[Dataset items]
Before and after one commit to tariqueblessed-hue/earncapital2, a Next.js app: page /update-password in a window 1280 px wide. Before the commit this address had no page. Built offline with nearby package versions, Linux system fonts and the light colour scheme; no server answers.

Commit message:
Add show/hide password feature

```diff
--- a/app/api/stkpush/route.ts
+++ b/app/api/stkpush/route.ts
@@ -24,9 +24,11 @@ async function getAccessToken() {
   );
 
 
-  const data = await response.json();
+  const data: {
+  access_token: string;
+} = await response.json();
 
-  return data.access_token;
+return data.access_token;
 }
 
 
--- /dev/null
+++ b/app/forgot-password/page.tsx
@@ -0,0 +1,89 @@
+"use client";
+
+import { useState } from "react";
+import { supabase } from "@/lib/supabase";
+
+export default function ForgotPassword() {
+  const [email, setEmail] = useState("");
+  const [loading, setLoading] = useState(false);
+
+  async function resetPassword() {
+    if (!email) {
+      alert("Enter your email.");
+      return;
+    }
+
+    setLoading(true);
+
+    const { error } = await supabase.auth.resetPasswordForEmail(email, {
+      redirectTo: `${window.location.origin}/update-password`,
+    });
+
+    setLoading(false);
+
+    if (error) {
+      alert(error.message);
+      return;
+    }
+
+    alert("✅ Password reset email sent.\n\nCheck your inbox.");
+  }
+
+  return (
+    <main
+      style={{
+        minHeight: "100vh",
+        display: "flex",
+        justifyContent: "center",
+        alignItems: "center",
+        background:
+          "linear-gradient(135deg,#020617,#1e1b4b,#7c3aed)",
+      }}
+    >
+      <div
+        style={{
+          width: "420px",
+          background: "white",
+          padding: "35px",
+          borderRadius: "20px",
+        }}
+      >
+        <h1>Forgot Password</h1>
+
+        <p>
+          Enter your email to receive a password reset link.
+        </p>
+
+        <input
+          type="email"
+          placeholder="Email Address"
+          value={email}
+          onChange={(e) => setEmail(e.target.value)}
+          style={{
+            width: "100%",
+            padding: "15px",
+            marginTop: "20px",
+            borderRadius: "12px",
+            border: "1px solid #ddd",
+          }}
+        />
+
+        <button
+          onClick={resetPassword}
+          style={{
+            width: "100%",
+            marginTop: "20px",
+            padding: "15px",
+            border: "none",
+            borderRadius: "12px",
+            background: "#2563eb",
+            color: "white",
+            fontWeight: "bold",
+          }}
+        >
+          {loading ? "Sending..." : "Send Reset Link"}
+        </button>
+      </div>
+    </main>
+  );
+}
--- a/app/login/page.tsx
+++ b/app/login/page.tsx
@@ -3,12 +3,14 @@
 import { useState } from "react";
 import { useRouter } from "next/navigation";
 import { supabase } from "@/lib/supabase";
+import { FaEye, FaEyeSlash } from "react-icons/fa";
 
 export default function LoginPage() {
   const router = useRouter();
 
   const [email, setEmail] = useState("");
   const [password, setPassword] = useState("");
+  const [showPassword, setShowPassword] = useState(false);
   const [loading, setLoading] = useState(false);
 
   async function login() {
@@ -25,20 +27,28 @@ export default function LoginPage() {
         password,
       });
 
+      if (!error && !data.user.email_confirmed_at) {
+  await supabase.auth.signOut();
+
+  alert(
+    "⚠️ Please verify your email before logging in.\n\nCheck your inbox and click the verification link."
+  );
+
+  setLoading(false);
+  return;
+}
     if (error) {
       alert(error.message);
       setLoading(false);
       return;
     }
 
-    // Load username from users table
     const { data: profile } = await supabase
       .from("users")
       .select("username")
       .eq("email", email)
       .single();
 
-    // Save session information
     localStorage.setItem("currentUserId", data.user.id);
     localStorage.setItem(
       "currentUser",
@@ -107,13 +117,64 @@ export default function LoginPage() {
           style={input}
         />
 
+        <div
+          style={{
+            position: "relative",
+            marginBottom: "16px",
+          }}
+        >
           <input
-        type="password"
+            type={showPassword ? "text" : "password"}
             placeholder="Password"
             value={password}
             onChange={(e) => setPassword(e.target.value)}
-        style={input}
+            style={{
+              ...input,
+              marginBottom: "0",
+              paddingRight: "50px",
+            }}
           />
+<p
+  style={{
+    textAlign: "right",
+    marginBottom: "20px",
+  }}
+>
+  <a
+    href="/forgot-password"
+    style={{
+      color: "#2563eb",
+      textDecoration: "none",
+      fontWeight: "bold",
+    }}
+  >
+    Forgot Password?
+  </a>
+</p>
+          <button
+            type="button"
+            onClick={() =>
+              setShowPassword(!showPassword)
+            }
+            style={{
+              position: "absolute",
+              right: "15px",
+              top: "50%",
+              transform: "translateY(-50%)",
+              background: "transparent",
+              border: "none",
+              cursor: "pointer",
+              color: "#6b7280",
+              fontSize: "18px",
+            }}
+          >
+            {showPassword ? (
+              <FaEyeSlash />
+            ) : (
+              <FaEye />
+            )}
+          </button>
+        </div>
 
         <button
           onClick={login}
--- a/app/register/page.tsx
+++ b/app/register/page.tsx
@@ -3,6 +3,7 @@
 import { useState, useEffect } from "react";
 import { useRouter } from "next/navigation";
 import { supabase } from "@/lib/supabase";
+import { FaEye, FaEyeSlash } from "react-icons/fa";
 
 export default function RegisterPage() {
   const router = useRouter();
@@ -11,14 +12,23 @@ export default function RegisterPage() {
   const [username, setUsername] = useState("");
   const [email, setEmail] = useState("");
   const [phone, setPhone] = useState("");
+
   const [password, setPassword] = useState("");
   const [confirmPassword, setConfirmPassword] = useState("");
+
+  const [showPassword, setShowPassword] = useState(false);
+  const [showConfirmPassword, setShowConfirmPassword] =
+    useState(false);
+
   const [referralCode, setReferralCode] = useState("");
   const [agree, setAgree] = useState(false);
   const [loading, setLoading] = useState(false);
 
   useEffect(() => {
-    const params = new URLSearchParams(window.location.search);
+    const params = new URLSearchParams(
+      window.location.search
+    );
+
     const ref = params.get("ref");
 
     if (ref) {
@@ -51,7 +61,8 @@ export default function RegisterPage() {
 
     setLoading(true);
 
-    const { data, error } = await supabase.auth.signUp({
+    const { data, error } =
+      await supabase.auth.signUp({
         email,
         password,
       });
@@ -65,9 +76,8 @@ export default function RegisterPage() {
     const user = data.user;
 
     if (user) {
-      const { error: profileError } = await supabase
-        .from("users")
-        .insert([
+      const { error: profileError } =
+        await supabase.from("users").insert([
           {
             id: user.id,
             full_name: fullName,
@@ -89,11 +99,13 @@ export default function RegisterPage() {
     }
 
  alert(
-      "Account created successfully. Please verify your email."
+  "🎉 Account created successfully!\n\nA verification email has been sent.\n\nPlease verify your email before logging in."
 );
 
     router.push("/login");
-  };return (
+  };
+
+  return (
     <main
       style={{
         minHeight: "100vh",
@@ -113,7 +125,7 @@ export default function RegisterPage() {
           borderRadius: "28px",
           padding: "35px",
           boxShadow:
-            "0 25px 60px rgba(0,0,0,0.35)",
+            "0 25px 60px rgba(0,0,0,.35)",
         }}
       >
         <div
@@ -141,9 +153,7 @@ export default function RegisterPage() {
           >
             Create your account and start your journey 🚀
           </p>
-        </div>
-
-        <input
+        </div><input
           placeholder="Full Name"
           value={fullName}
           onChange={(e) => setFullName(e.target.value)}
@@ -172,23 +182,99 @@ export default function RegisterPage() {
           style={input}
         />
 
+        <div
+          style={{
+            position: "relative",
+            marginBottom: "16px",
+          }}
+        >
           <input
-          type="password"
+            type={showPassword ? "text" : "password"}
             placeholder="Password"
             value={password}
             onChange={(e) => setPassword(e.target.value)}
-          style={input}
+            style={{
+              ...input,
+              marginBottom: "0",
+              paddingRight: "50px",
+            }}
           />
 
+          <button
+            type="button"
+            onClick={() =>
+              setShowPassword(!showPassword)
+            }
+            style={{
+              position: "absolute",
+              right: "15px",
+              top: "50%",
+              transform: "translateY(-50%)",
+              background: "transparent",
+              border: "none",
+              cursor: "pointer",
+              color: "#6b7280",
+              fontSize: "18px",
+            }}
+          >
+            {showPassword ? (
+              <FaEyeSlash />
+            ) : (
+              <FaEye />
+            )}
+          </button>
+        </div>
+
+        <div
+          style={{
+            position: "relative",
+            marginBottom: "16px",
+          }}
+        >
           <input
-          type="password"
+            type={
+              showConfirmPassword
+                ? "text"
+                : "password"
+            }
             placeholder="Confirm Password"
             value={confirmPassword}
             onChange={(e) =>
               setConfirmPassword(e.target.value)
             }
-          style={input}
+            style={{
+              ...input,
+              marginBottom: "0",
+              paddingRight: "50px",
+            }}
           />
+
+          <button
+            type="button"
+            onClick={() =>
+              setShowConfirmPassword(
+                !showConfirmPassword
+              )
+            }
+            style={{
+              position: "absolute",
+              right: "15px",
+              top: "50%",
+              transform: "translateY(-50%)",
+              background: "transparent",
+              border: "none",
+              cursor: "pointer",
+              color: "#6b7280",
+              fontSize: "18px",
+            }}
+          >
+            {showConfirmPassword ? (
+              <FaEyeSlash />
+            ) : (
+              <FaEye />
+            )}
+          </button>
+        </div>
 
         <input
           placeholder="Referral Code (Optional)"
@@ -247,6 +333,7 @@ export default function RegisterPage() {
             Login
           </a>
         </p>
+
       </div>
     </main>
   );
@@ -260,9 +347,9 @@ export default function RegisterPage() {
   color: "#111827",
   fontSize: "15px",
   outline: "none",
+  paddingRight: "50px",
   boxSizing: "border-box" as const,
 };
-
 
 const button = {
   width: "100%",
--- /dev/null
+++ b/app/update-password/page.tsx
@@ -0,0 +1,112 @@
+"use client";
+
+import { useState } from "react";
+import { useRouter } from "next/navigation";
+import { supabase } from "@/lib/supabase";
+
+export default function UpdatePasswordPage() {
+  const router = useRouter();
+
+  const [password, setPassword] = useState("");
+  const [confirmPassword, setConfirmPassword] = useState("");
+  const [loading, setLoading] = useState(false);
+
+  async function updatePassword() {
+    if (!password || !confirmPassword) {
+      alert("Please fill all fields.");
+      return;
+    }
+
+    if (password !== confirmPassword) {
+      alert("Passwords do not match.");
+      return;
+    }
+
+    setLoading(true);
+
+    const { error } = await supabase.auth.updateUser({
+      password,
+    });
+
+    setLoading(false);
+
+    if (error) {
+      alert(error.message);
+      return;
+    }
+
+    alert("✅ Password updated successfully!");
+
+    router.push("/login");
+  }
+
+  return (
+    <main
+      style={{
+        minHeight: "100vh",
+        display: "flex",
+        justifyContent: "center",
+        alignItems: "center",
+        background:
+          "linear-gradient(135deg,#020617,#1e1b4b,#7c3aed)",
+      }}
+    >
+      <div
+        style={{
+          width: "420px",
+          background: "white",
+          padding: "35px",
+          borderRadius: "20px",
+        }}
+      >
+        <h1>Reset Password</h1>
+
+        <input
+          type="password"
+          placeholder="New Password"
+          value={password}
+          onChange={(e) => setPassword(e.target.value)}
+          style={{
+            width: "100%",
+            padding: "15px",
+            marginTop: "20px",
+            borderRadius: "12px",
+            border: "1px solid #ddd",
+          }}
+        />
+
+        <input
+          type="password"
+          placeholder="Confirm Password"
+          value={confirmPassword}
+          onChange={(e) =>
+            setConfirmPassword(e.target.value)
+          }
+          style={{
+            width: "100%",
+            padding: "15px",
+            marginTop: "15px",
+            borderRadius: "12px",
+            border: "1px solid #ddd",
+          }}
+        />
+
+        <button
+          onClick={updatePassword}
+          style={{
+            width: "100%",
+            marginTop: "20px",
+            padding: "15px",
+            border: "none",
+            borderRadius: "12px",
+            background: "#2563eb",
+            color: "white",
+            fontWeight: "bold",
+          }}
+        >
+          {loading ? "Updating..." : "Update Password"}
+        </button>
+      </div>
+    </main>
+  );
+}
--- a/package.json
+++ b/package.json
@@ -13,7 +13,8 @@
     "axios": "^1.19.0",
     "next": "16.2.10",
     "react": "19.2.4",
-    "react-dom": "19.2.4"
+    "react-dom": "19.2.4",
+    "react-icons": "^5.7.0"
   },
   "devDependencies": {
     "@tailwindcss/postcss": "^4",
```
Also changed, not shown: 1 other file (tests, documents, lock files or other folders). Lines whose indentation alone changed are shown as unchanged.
---
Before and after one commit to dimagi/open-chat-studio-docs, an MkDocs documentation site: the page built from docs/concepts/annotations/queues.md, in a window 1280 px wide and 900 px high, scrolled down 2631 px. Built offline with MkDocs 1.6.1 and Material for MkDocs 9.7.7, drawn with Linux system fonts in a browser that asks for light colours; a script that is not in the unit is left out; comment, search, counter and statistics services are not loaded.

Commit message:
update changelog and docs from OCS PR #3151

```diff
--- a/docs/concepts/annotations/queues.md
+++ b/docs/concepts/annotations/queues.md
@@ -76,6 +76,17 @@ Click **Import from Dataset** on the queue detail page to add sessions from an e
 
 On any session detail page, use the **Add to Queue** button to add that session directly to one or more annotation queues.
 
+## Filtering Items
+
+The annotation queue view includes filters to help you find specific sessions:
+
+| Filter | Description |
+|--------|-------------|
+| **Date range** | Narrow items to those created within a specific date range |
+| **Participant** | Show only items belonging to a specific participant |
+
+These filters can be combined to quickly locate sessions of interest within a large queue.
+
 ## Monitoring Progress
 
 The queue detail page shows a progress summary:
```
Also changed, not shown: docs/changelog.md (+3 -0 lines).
* * *
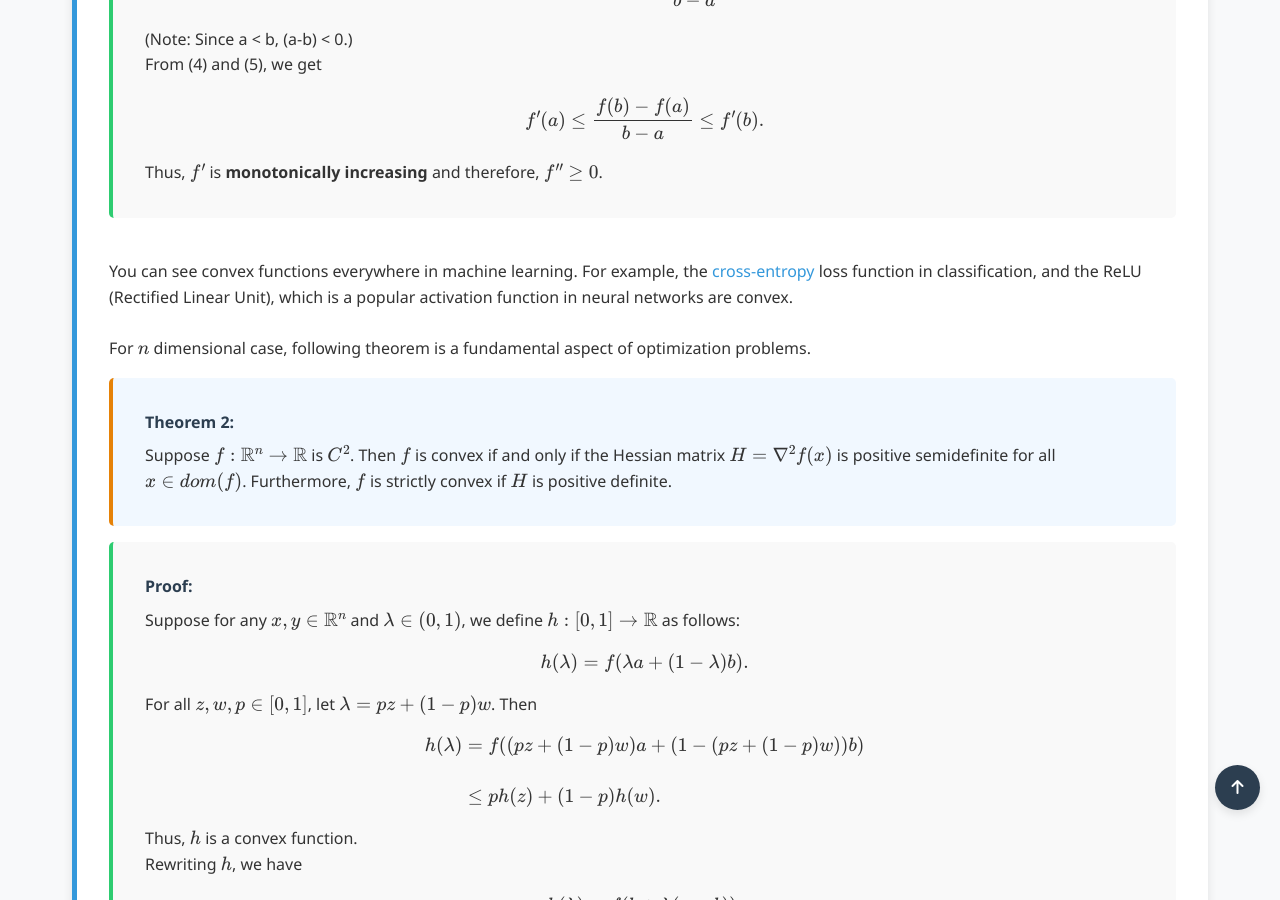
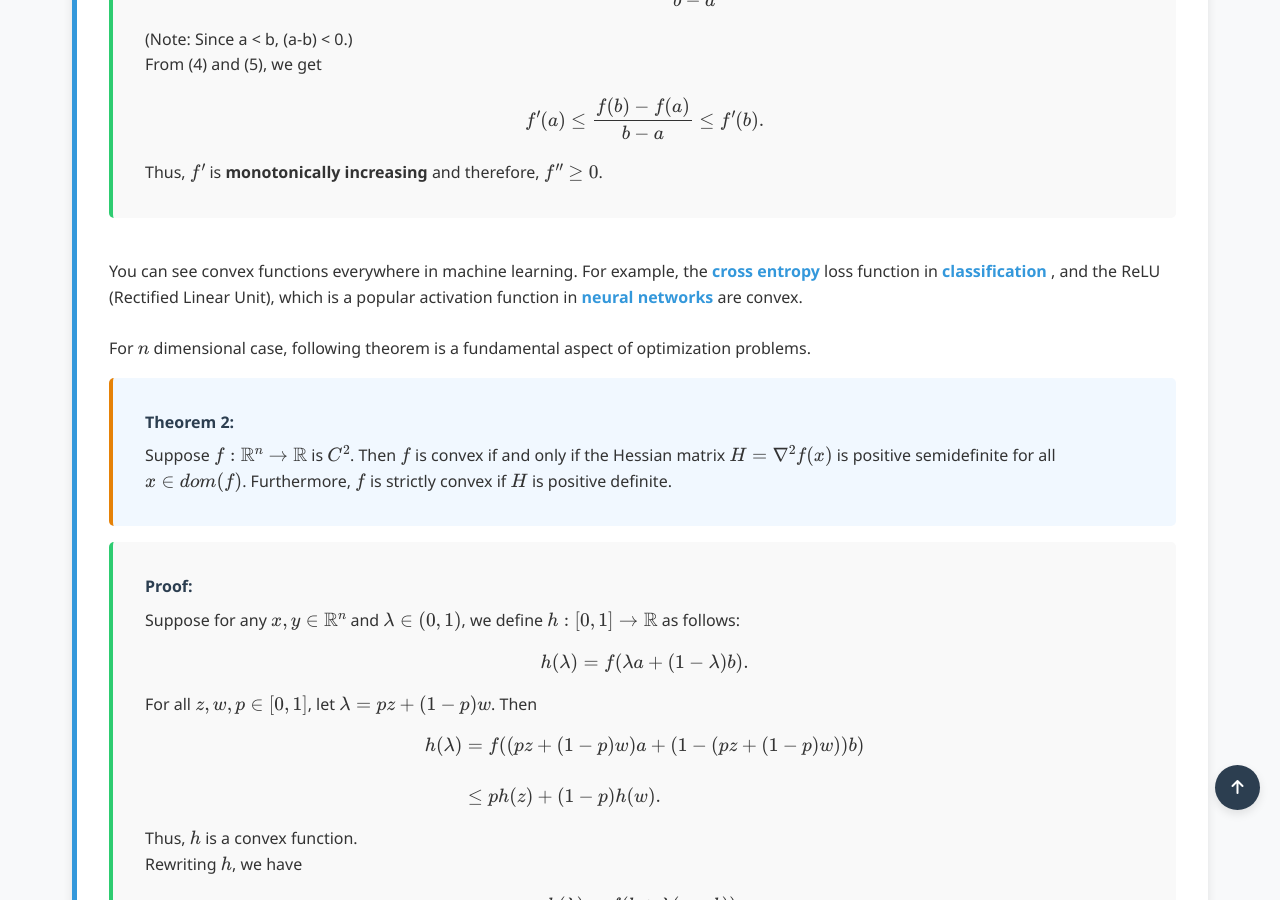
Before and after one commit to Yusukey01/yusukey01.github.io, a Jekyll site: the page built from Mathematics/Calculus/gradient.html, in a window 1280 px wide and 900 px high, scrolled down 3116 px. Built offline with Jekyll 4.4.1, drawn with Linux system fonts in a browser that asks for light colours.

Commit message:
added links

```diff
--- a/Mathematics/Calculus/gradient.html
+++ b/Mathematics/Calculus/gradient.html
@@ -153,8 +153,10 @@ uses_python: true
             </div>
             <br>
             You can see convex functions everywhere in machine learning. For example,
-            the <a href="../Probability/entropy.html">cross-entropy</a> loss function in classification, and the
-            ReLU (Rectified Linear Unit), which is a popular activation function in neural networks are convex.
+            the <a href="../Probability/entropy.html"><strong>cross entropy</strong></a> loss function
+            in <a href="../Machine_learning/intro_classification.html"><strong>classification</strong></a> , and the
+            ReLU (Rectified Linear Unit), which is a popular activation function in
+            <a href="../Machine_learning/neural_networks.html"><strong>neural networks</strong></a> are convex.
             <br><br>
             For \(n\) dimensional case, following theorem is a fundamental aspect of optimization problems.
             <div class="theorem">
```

** Task to carry out **
Count the lines of these entries that hold the string "supabase", and give only that number.

** Problem solution **
12